(L-R) Gabi Sasai and Brady Ellison pose for a picture at the 2022 Archery World Cup Stage 1 on April 24, 2022 in Antalya, Turkey.
American Gabi Sasai is quickly figuring out the path to becoming one of rising stars in archery. Hard work and practice are givens. The secret sauce to improving is simple: capitalizing on the competition opportunities against the world’s best.
Sasai, a 16-year-old from Seattle, just made a big splash in her first world cup, winning a bronze medal with three-time Olympic medalist Brady Ellison in the team event in Turkey. Sasai was also the top American female finisher in Antalya.
The world cup schedule rolls on for Sasai with an event in Gwangju, South Korea, running May 16-22. She is ranked No. 85 in the world, and knows these events are steppingstones in her young career.
“I go there to soak everything up,” Sasai said. “I’m really excited to go to South Korea, because I’ve never been in continental Asia. So that is super cool. Outside of the archery competition, I can’t wait to see my international friends in the other delegations. It will be fun.”
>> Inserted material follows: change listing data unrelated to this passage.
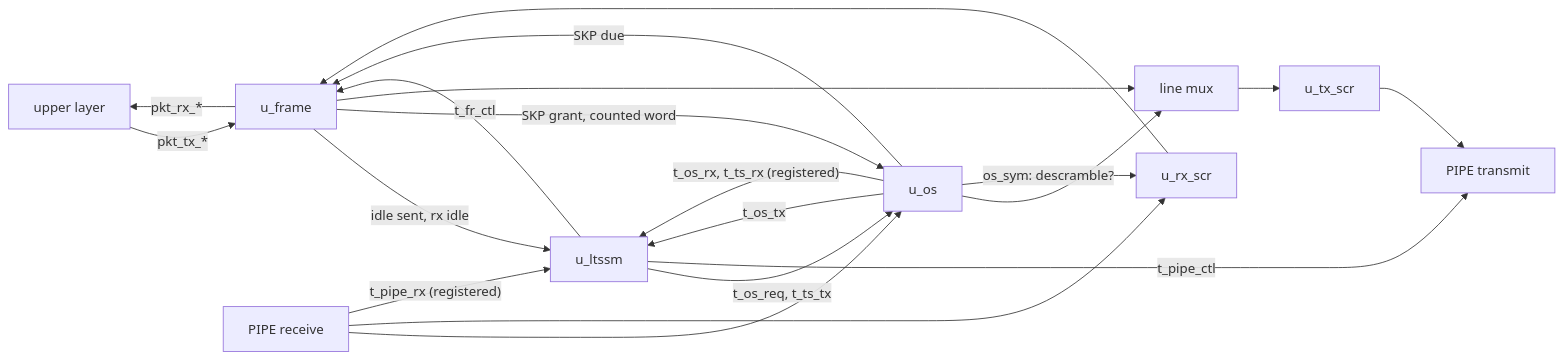
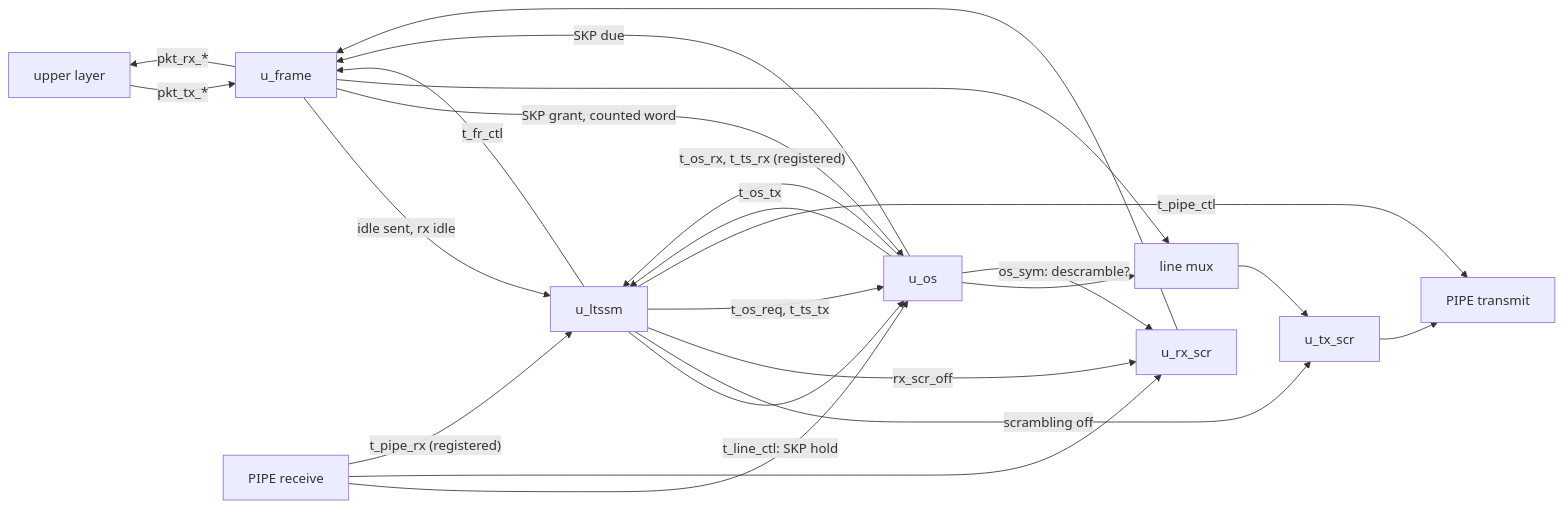
The diagram in wiki/src/rtl/mac/MAS.md (amichai-bd/pcie-factory), drawn with Mermaid before and after one commit. The commit also changed other lines of this file and 16 other files, not shown here.

````diff
--- a/wiki/src/rtl/mac/MAS.md
+++ b/wiki/src/rtl/mac/MAS.md
@@ -16,20 +16,23 @@
 ```mermaid
 flowchart LR
   up["upper layer"] -- "pkt_tx_*" --> fr["u_frame"]
   fr -- "pkt_rx_*" --> up
   lt["u_ltssm"] -- "t_fr_ctl" --> fr
+  lt -- "t_line_ctl: SKP hold" --> os
+  lt -- "scrambling off" --> txs
+  lt -- "rx_scr_off" --> rxs
   fr -- "idle sent, rx idle" --> lt
   lt -- "t_os_req, t_ts_tx" --> os["u_os"]
   os -- "t_os_tx" --> lt
   os -- "SKP due" --> fr
   fr -- "SKP grant, counted word" --> os
   fr --> mux["line mux"]
   os --> mux
   mux --> txs["u_tx_scr"] --> ptx["PIPE transmit"]
   lt -- "t_pipe_ctl" --> ptx
   prx["PIPE receive"] --> os
   prx --> rxs["u_rx_scr"] --> fr
   os -- "os_sym: descramble?" --> rxs
   os -- "t_os_rx, t_ts_rx (registered)" --> lt
   prx -- "t_pipe_rx (registered)" --> lt
 ```
````
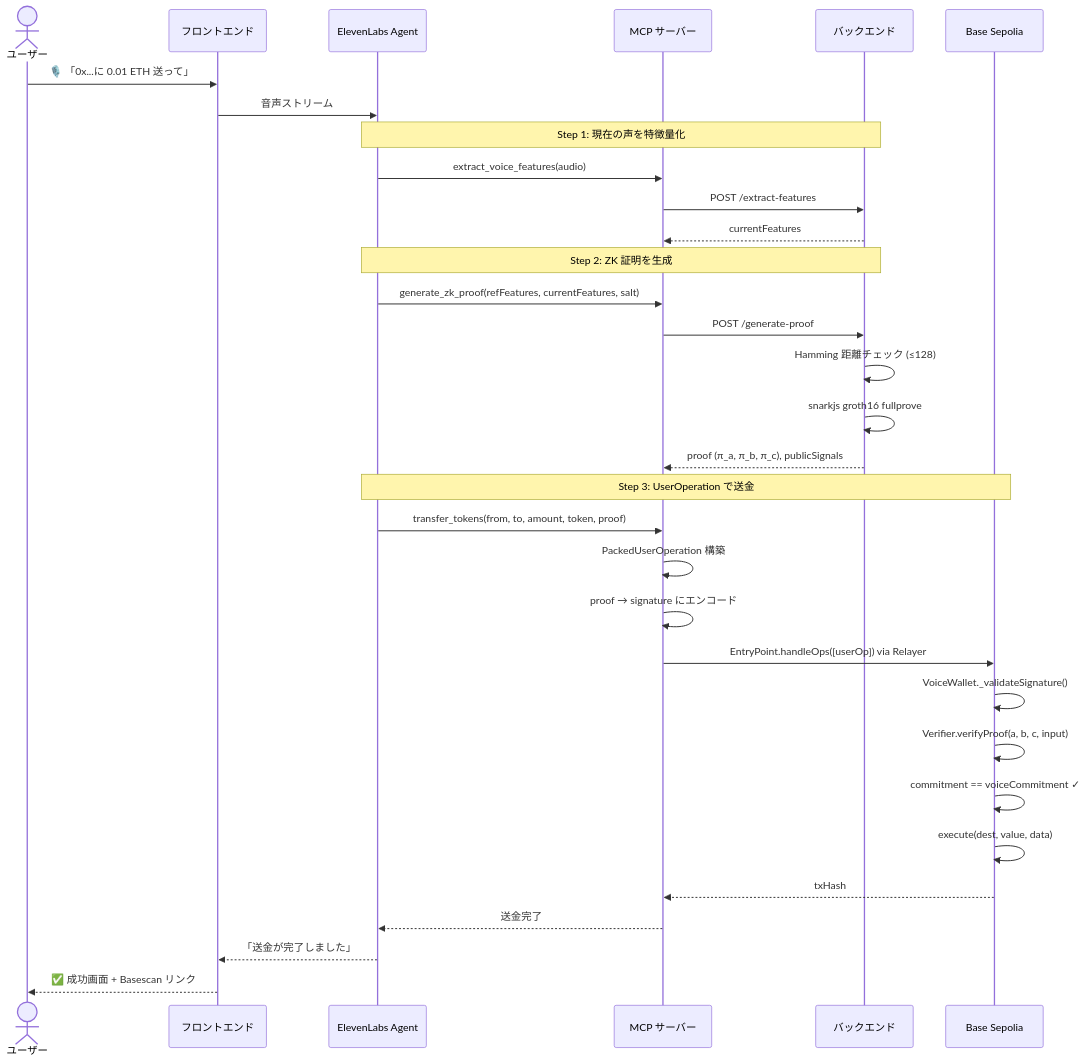
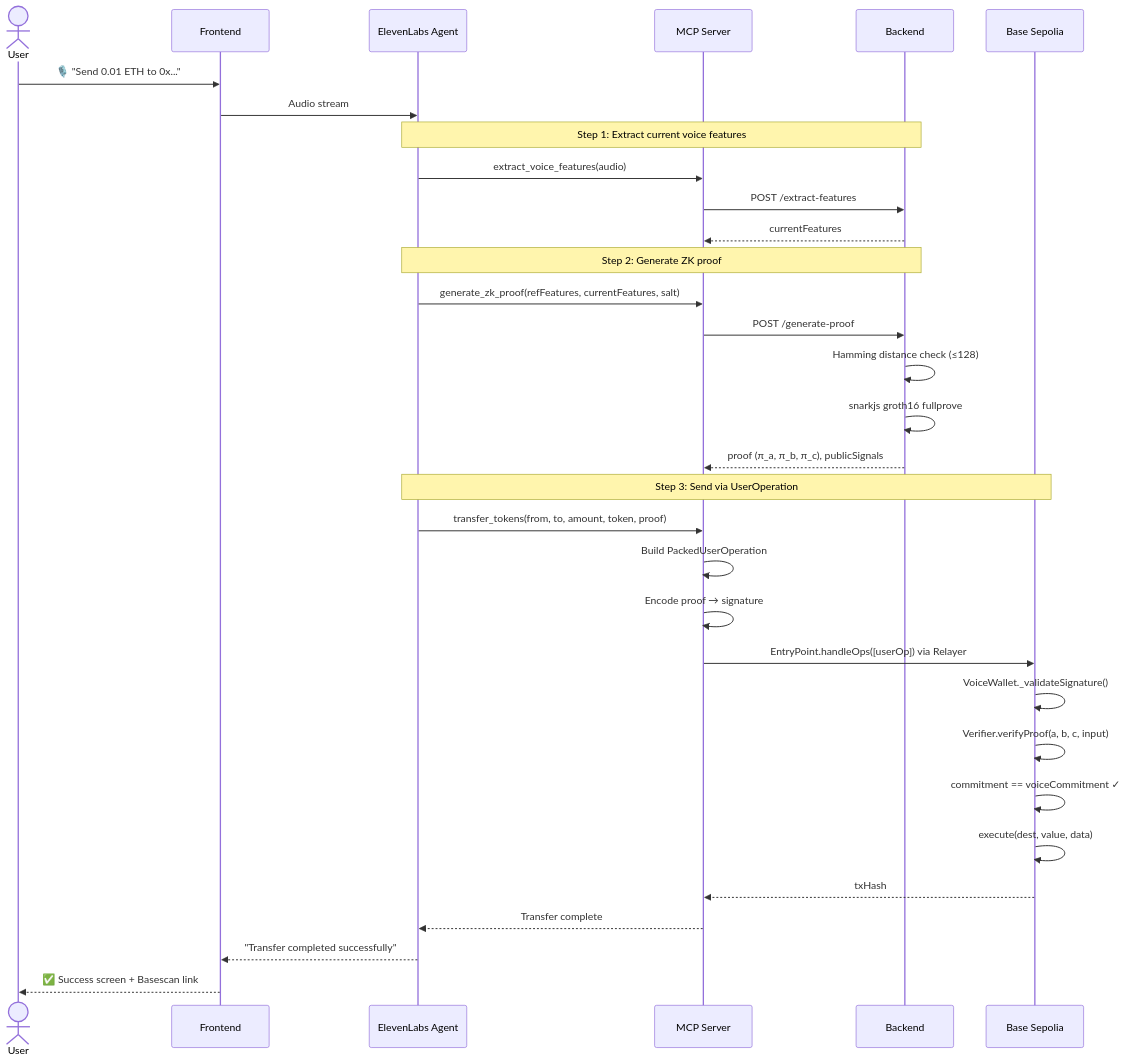
One commit to mashharuki/Mistral-Worldwide-Hackathon changed the fourth of 5 diagrams in README.md. Above: the diagram before and after it, drawn with Mermaid. The commit also changed other lines of this file and 3 other files, not shown here.

````diff
--- a/README.md
+++ b/README.md
@@ -192,38 +192,38 @@
 ```mermaid
 sequenceDiagram
-    actor User as ユーザー
-    participant FE as フロントエンド
+    actor User as User
+    participant FE as Frontend
     participant Agent as ElevenLabs Agent
-    participant MCP as MCP サーバー
-    participant BE as バックエンド
+    participant MCP as MCP Server
+    participant BE as Backend
     participant Chain as Base Sepolia
 
-    User->>FE: 🎙️ 「0x...に 0.01 ETH 送って」
-    FE->>Agent: 音声ストリーム
+    User->>FE: 🎙️ "Send 0.01 ETH to 0x..."
+    FE->>Agent: Audio stream
 
-    Note over Agent, BE: Step 1: 現在の声を特徴量化
+    Note over Agent, BE: Step 1: Extract current voice features
     Agent->>MCP: extract_voice_features(audio)
     MCP->>BE: POST /extract-features
     BE-->>MCP: currentFeatures
 
-    Note over Agent, BE: Step 2: ZK 証明を生成
+    Note over Agent, BE: Step 2: Generate ZK proof
     Agent->>MCP: generate_zk_proof(refFeatures, currentFeatures, salt)
     MCP->>BE: POST /generate-proof
-    BE->>BE: Hamming 距離チェック (≤128)
+    BE->>BE: Hamming distance check (≤128)
     BE->>BE: snarkjs groth16 fullprove
     BE-->>MCP: proof (π_a, π_b, π_c), publicSignals
 
-    Note over Agent, Chain: Step 3: UserOperation で送金
+    Note over Agent, Chain: Step 3: Send via UserOperation
     Agent->>MCP: transfer_tokens(from, to, amount, token, proof)
-    MCP->>MCP: PackedUserOperation 構築
-    MCP->>MCP: proof → signature にエンコード
+    MCP->>MCP: Build PackedUserOperation
+    MCP->>MCP: Encode proof → signature
     MCP->>Chain: EntryPoint.handleOps([userOp]) via Relayer
     Chain->>Chain: VoiceWallet._validateSignature()
     Chain->>Chain: Verifier.verifyProof(a, b, c, input)
     Chain->>Chain: commitment == voiceCommitment ✓
     Chain->>Chain: execute(dest, value, data)
     Chain-->>MCP: txHash
-    MCP-->>Agent: 送金完了
-    Agent-->>FE: 「送金が完了しました」
-    FE-->>User: ✅ 成功画面 + Basescan リンク
+    MCP-->>Agent: Transfer complete
+    Agent-->>FE: "Transfer completed successfully"
+    FE-->>User: ✅ Success screen + Basescan link
 ```
````
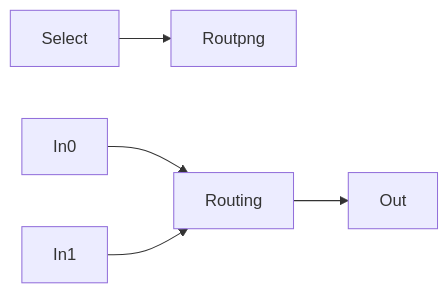
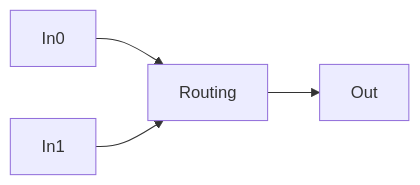
The diagram in riocore/plugins/pinroute/README.md (multigcs/riocore), drawn with Mermaid before and after one commit. The commit also changed 1 other file, not shown here.

````diff
--- a/riocore/plugins/pinroute/README.md
+++ b/riocore/plugins/pinroute/README.md
@@ -7,7 +7,6 @@
 ```mermaid
 graph LR;
-    Select-->Routpng;
     In0-->Routing;
     In1-->Routing;
     Routing-->Out;
 ```
````
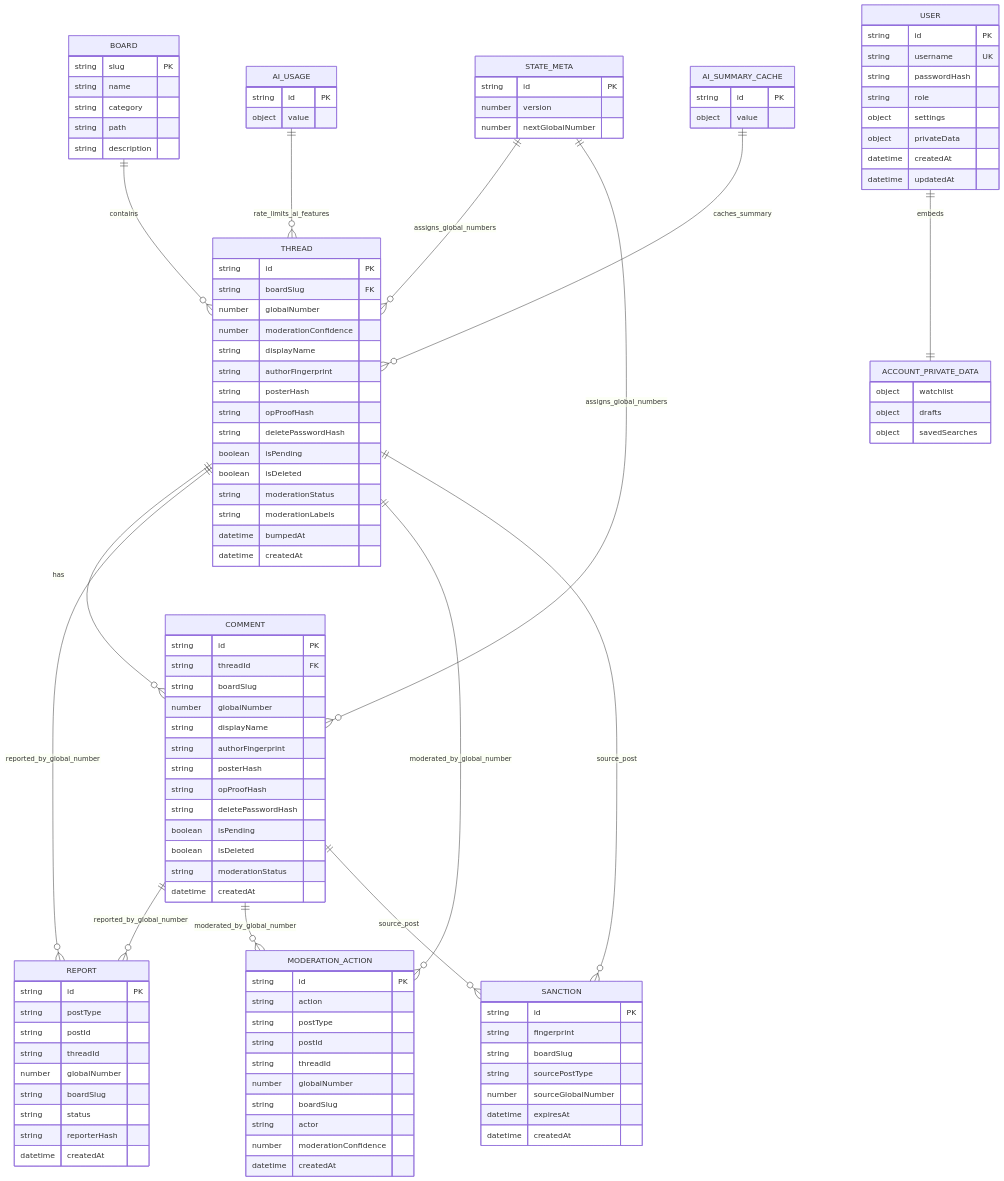
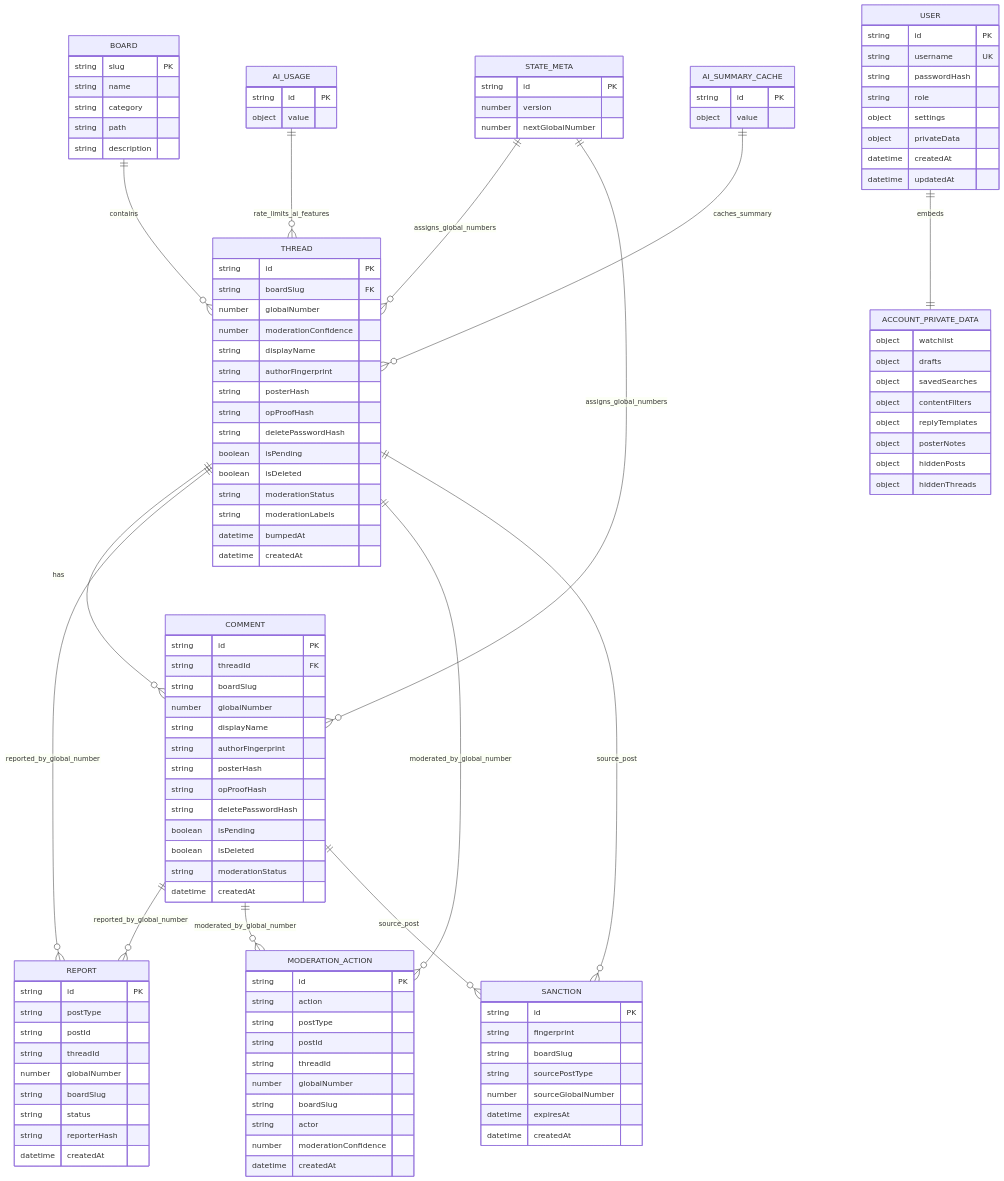
The first of 4 diagrams in README.md (HIepNgoc2006/web-forum), drawn with Mermaid before and after one commit. The commit also changed other lines of this file and 64 other files, not shown here.

```diff
--- a/README.md
+++ b/README.md
@@ -241,6 +241,11 @@
     object watchlist
     object drafts
     object savedSearches
+    object contentFilters
+    object replyTemplates
+    object posterNotes
+    object hiddenPosts
+    object hiddenThreads
   }
 
   REPORT {
```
Sasai’s positive experiences in Turkey may set her up to do well in Gwangju. She admits her first world cup was a lot to take in. Defusing pressure, dealing with top competitors, and paying attention to every detail were all lessons learned in person, with a little mentoring help from Ellison.
“You have no idea what it feels like. There is so much big energy out there that you have to deal with,” she said. “I’m expecting the cramped spaces, and you need to get on that target and go. They’re not polite about squeezing you out on the target. You have to know what you need to do and the conditions. I had to mentally desensitize myself to everything that was happening around me in Turkey. Once I understood that, it got easier. Brady was so chill and funny, so that helped.
“I feel less concerned going to South Korea, there is less unknown now to me. I am just going to the tournament with the expectation of doing my best and shooting well.”
Sasai started archery at 6, thanks to her dad David being a fan of the sport. Her success since then has resulted in a big collection of plaques, medals, and trophies. She stored her awards in a bag, dubbed the “shopping bag of glory”, until it broke. David replaced it with a plastic box (of glory) and the world cup bronze medal sits on the top of the stored stash in her room.